_Work instruction_. Below are some entries. Reproduce them word for word.

[Before-and-after change records]
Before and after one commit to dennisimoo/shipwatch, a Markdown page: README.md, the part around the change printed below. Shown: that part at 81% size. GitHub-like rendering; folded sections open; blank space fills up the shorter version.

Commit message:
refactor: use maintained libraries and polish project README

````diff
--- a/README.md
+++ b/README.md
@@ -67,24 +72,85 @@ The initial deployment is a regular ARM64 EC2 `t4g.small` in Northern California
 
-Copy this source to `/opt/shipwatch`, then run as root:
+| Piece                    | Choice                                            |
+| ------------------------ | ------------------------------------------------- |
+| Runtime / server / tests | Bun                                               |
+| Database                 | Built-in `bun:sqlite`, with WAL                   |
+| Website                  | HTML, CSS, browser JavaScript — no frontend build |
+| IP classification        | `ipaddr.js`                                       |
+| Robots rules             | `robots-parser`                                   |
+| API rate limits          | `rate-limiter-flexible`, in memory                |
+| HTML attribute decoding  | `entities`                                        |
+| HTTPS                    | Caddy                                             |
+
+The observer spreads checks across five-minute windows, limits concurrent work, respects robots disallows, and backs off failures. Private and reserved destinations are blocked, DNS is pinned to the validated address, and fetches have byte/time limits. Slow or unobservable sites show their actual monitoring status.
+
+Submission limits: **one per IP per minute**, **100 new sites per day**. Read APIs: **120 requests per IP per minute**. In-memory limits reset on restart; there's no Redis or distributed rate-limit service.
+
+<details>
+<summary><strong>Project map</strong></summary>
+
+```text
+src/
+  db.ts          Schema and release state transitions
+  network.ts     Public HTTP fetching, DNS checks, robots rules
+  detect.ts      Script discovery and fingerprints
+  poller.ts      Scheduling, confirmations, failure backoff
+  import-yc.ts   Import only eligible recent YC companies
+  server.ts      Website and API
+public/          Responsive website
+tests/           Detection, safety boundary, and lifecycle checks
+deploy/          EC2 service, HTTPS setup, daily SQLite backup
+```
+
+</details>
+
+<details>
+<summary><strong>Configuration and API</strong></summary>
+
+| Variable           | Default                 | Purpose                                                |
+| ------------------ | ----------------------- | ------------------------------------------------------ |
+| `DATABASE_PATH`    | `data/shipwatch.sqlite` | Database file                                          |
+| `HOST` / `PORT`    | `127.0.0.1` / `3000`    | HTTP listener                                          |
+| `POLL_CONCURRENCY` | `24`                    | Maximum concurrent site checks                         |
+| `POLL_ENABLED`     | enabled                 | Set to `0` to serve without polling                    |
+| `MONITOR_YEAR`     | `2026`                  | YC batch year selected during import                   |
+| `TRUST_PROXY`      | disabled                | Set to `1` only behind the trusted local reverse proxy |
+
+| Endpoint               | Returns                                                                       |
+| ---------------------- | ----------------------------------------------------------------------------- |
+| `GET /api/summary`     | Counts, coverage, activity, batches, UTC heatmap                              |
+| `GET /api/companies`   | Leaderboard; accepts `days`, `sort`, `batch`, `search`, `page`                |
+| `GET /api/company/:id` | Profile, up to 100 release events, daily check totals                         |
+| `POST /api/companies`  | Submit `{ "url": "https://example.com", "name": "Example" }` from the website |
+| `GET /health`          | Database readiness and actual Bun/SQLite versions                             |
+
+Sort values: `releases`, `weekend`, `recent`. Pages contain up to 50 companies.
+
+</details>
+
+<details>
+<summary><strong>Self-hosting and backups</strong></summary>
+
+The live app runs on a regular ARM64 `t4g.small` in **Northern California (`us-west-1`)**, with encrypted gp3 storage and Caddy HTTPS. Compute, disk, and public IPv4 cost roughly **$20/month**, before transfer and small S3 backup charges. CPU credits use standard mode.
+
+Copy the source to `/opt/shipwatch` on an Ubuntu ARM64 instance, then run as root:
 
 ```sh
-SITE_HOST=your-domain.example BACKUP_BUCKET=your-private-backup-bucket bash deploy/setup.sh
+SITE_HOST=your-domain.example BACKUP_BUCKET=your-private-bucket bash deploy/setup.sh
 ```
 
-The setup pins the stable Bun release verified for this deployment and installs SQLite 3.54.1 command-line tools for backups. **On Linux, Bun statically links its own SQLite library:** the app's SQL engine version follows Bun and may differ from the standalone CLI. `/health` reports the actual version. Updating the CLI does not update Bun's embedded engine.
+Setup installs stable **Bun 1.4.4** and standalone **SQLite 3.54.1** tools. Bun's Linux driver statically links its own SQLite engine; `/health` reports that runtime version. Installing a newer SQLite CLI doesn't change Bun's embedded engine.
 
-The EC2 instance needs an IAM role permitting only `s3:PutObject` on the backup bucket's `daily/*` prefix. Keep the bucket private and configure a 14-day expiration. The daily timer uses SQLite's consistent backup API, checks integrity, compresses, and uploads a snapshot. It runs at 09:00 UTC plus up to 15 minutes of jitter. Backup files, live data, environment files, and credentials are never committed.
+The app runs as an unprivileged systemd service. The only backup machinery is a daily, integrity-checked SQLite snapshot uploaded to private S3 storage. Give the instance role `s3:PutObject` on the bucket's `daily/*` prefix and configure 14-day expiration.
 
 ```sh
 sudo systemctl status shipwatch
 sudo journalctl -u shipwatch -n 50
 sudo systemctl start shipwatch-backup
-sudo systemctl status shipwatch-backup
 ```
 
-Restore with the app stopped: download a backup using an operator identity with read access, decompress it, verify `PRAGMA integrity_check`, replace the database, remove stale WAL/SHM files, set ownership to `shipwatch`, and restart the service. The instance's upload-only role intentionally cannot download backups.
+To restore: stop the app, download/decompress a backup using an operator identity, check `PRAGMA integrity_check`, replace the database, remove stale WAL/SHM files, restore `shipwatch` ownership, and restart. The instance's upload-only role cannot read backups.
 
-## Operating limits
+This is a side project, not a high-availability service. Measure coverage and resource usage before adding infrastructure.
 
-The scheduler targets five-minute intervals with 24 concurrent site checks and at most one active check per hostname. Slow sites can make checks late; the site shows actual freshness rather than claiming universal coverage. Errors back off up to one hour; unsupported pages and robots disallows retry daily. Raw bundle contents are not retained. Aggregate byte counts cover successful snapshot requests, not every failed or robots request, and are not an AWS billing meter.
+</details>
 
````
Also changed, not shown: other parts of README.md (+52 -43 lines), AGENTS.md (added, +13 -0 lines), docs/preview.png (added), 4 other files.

_Answer to this problem_.
Before and after one commit to dennisimoo/shipwatch, a Markdown page: README.md, the part around the change printed below. Shown: that part at 81% size. GitHub-like rendering; folded sections open; blank space fills up the shorter version.

Commit message:
refactor: use maintained libraries and polish project README

````diff
--- a/README.md
+++ b/README.md
@@ -67,24 +72,85 @@ The initial deployment is a regular ARM64 EC2 `t4g.small` in Northern California
 
-Copy this source to `/opt/shipwatch`, then run as root:
+| Piece                    | Choice                                            |
+| ------------------------ | ------------------------------------------------- |
+| Runtime / server / tests | Bun                                               |
+| Database                 | Built-in `bun:sqlite`, with WAL                   |
+| Website                  | HTML, CSS, browser JavaScript — no frontend build |
+| IP classification        | `ipaddr.js`                                       |
+| Robots rules             | `robots-parser`                                   |
+| API rate limits          | `rate-limiter-flexible`, in memory                |
+| HTML attribute decoding  | `entities`                                        |
+| HTTPS                    | Caddy                                             |
+
+The observer spreads checks across five-minute windows, limits concurrent work, respects robots disallows, and backs off failures. Private and reserved destinations are blocked, DNS is pinned to the validated address, and fetches have byte/time limits. Slow or unobservable sites show their actual monitoring status.
+
+Submission limits: **one per IP per minute**, **100 new sites per day**. Read APIs: **120 requests per IP per minute**. In-memory limits reset on restart; there's no Redis or distributed rate-limit service.
+
+<details>
+<summary><strong>Project map</strong></summary>
+
+```text
+src/
+  db.ts          Schema and release state transitions
+  network.ts     Public HTTP fetching, DNS checks, robots rules
+  detect.ts      Script discovery and fingerprints
+  poller.ts      Scheduling, confirmations, failure backoff
+  import-yc.ts   Import only eligible recent YC companies
+  server.ts      Website and API
+public/          Responsive website
+tests/           Detection, safety boundary, and lifecycle checks
+deploy/          EC2 service, HTTPS setup, daily SQLite backup
+```
+
+</details>
+
+<details>
+<summary><strong>Configuration and API</strong></summary>
+
+| Variable           | Default                 | Purpose                                                |
+| ------------------ | ----------------------- | ------------------------------------------------------ |
+| `DATABASE_PATH`    | `data/shipwatch.sqlite` | Database file                                          |
+| `HOST` / `PORT`    | `127.0.0.1` / `3000`    | HTTP listener                                          |
+| `POLL_CONCURRENCY` | `24`                    | Maximum concurrent site checks                         |
+| `POLL_ENABLED`     | enabled                 | Set to `0` to serve without polling                    |
+| `MONITOR_YEAR`     | `2026`                  | YC batch year selected during import                   |
+| `TRUST_PROXY`      | disabled                | Set to `1` only behind the trusted local reverse proxy |
+
+| Endpoint               | Returns                                                                       |
+| ---------------------- | ----------------------------------------------------------------------------- |
+| `GET /api/summary`     | Counts, coverage, activity, batches, UTC heatmap                              |
+| `GET /api/companies`   | Leaderboard; accepts `days`, `sort`, `batch`, `search`, `page`                |
+| `GET /api/company/:id` | Profile, up to 100 release events, daily check totals                         |
+| `POST /api/companies`  | Submit `{ "url": "https://example.com", "name": "Example" }` from the website |
+| `GET /health`          | Database readiness and actual Bun/SQLite versions                             |
+
+Sort values: `releases`, `weekend`, `recent`. Pages contain up to 50 companies.
+
+</details>
+
+<details>
+<summary><strong>Self-hosting and backups</strong></summary>
+
+The live app runs on a regular ARM64 `t4g.small` in **Northern California (`us-west-1`)**, with encrypted gp3 storage and Caddy HTTPS. Compute, disk, and public IPv4 cost roughly **$20/month**, before transfer and small S3 backup charges. CPU credits use standard mode.
+
+Copy the source to `/opt/shipwatch` on an Ubuntu ARM64 instance, then run as root:
 
 ```sh
-SITE_HOST=your-domain.example BACKUP_BUCKET=your-private-backup-bucket bash deploy/setup.sh
+SITE_HOST=your-domain.example BACKUP_BUCKET=your-private-bucket bash deploy/setup.sh
 ```
 
-The setup pins the stable Bun release verified for this deployment and installs SQLite 3.54.1 command-line tools for backups. **On Linux, Bun statically links its own SQLite library:** the app's SQL engine version follows Bun and may differ from the standalone CLI. `/health` reports the actual version. Updating the CLI does not update Bun's embedded engine.
+Setup installs stable **Bun 1.4.4** and standalone **SQLite 3.54.1** tools. Bun's Linux driver statically links its own SQLite engine; `/health` reports that runtime version. Installing a newer SQLite CLI doesn't change Bun's embedded engine.
 
-The EC2 instance needs an IAM role permitting only `s3:PutObject` on the backup bucket's `daily/*` prefix. Keep the bucket private and configure a 14-day expiration. The daily timer uses SQLite's consistent backup API, checks integrity, compresses, and uploads a snapshot. It runs at 09:00 UTC plus up to 15 minutes of jitter. Backup files, live data, environment files, and credentials are never committed.
+The app runs as an unprivileged systemd service. The only backup machinery is a daily, integrity-checked SQLite snapshot uploaded to private S3 storage. Give the instance role `s3:PutObject` on the bucket's `daily/*` prefix and configure 14-day expiration.
 
 ```sh
 sudo systemctl status shipwatch
 sudo journalctl -u shipwatch -n 50
 sudo systemctl start shipwatch-backup
-sudo systemctl status shipwatch-backup
 ```
 
-Restore with the app stopped: download a backup using an operator identity with read access, decompress it, verify `PRAGMA integrity_check`, replace the database, remove stale WAL/SHM files, set ownership to `shipwatch`, and restart the service. The instance's upload-only role intentionally cannot download backups.
+To restore: stop the app, download/decompress a backup using an operator identity, check `PRAGMA integrity_check`, replace the database, remove stale WAL/SHM files, restore `shipwatch` ownership, and restart. The instance's upload-only role cannot read backups.
 
-## Operating limits
+This is a side project, not a high-availability service. Measure coverage and resource usage before adding infrastructure.
 
-The scheduler targets five-minute intervals with 24 concurrent site checks and at most one active check per hostname. Slow sites can make checks late; the site shows actual freshness rather than claiming universal coverage. Errors back off up to one hour; unsupported pages and robots disallows retry daily. Raw bundle contents are not retained. Aggregate byte counts cover successful snapshot requests, not every failed or robots request, and are not an AWS billing meter.
+</details>
 
````
Also changed, not shown: other parts of README.md (+52 -43 lines), AGENTS.md (added, +13 -0 lines), docs/preview.png (added), 4 other files.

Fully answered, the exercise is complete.